## To do
Your task is to copy every record exactly.

Records shown: Begin

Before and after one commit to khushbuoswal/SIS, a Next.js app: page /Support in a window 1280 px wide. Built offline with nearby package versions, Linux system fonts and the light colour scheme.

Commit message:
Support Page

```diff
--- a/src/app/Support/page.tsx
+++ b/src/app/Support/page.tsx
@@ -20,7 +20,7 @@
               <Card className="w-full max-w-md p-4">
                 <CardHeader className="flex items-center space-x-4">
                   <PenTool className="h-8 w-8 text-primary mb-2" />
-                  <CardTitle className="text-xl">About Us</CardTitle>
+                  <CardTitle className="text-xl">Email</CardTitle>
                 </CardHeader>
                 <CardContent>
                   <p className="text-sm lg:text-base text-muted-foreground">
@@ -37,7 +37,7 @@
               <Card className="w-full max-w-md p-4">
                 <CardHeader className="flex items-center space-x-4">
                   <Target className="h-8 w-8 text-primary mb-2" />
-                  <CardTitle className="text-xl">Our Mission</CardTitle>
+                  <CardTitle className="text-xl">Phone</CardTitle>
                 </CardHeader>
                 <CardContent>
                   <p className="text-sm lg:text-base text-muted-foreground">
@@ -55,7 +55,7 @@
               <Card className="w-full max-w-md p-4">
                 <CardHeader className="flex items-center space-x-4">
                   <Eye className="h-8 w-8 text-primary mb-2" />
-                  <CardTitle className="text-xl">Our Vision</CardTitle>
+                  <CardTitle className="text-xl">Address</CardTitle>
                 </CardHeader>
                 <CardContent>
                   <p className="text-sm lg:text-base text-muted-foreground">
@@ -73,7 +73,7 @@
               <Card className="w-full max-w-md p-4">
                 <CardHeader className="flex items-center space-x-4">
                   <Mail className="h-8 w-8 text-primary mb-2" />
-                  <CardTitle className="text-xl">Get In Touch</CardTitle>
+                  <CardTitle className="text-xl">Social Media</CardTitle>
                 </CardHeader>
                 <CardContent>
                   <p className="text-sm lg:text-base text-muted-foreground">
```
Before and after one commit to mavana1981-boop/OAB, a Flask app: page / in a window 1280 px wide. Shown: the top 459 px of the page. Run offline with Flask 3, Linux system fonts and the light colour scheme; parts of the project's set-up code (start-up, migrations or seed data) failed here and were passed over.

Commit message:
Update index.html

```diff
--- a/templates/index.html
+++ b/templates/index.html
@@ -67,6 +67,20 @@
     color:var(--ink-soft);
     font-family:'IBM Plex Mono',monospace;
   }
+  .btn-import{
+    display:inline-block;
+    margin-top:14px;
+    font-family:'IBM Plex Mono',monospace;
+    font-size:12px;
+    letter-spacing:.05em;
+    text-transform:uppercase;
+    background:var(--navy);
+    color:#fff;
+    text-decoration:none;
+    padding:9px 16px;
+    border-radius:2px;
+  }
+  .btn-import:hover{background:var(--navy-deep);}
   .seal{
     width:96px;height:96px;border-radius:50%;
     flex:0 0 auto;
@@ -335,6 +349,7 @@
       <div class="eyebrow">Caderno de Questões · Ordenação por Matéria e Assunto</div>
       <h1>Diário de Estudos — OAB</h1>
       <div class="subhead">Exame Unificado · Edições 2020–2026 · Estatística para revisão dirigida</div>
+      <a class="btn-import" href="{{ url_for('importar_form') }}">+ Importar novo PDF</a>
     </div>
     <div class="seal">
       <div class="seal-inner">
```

Records shown: End

## Completed exercise
Before and after one commit to khushbuoswal/SIS, a Next.js app: page /Support in a window 1280 px wide. Built offline with nearby package versions, Linux system fonts and the light colour scheme.

Commit message:
Support Page

```diff
--- a/src/app/Support/page.tsx
+++ b/src/app/Support/page.tsx
@@ -20,7 +20,7 @@
               <Card className="w-full max-w-md p-4">
                 <CardHeader className="flex items-center space-x-4">
                   <PenTool className="h-8 w-8 text-primary mb-2" />
-                  <CardTitle className="text-xl">About Us</CardTitle>
+                  <CardTitle className="text-xl">Email</CardTitle>
                 </CardHeader>
                 <CardContent>
                   <p className="text-sm lg:text-base text-muted-foreground">
@@ -37,7 +37,7 @@
               <Card className="w-full max-w-md p-4">
                 <CardHeader className="flex items-center space-x-4">
                   <Target className="h-8 w-8 text-primary mb-2" />
-                  <CardTitle className="text-xl">Our Mission</CardTitle>
+                  <CardTitle className="text-xl">Phone</CardTitle>
                 </CardHeader>
                 <CardContent>
                   <p className="text-sm lg:text-base text-muted-foreground">
@@ -55,7 +55,7 @@
               <Card className="w-full max-w-md p-4">
                 <CardHeader className="flex items-center space-x-4">
                   <Eye className="h-8 w-8 text-primary mb-2" />
-                  <CardTitle className="text-xl">Our Vision</CardTitle>
+                  <CardTitle className="text-xl">Address</CardTitle>
                 </CardHeader>
                 <CardContent>
                   <p className="text-sm lg:text-base text-muted-foreground">
@@ -73,7 +73,7 @@
               <Card className="w-full max-w-md p-4">
                 <CardHeader className="flex items-center space-x-4">
                   <Mail className="h-8 w-8 text-primary mb-2" />
-                  <CardTitle className="text-xl">Get In Touch</CardTitle>
+                  <CardTitle className="text-xl">Social Media</CardTitle>
                 </CardHeader>
                 <CardContent>
                   <p className="text-sm lg:text-base text-muted-foreground">
```
Before and after one commit to mavana1981-boop/OAB, a Flask app: page / in a window 1280 px wide. Shown: the top 459 px of the page. Run offline with Flask 3, Linux system fonts and the light colour scheme; parts of the project's set-up code (start-up, migrations or seed data) failed here and were passed over.

Commit message:
Update index.html

```diff
--- a/templates/index.html
+++ b/templates/index.html
@@ -67,6 +67,20 @@
     color:var(--ink-soft);
     font-family:'IBM Plex Mono',monospace;
   }
+  .btn-import{
+    display:inline-block;
+    margin-top:14px;
+    font-family:'IBM Plex Mono',monospace;
+    font-size:12px;
+    letter-spacing:.05em;
+    text-transform:uppercase;
+    background:var(--navy);
+    color:#fff;
+    text-decoration:none;
+    padding:9px 16px;
+    border-radius:2px;
+  }
+  .btn-import:hover{background:var(--navy-deep);}
   .seal{
     width:96px;height:96px;border-radius:50%;
     flex:0 0 auto;
@@ -335,6 +349,7 @@
       <div class="eyebrow">Caderno de Questões · Ordenação por Matéria e Assunto</div>
       <h1>Diário de Estudos — OAB</h1>
       <div class="subhead">Exame Unificado · Edições 2020–2026 · Estatística para revisão dirigida</div>
+      <a class="btn-import" href="{{ url_for('importar_form') }}">+ Importar novo PDF</a>
     </div>
     <div class="seal">
       <div class="seal-inner">
```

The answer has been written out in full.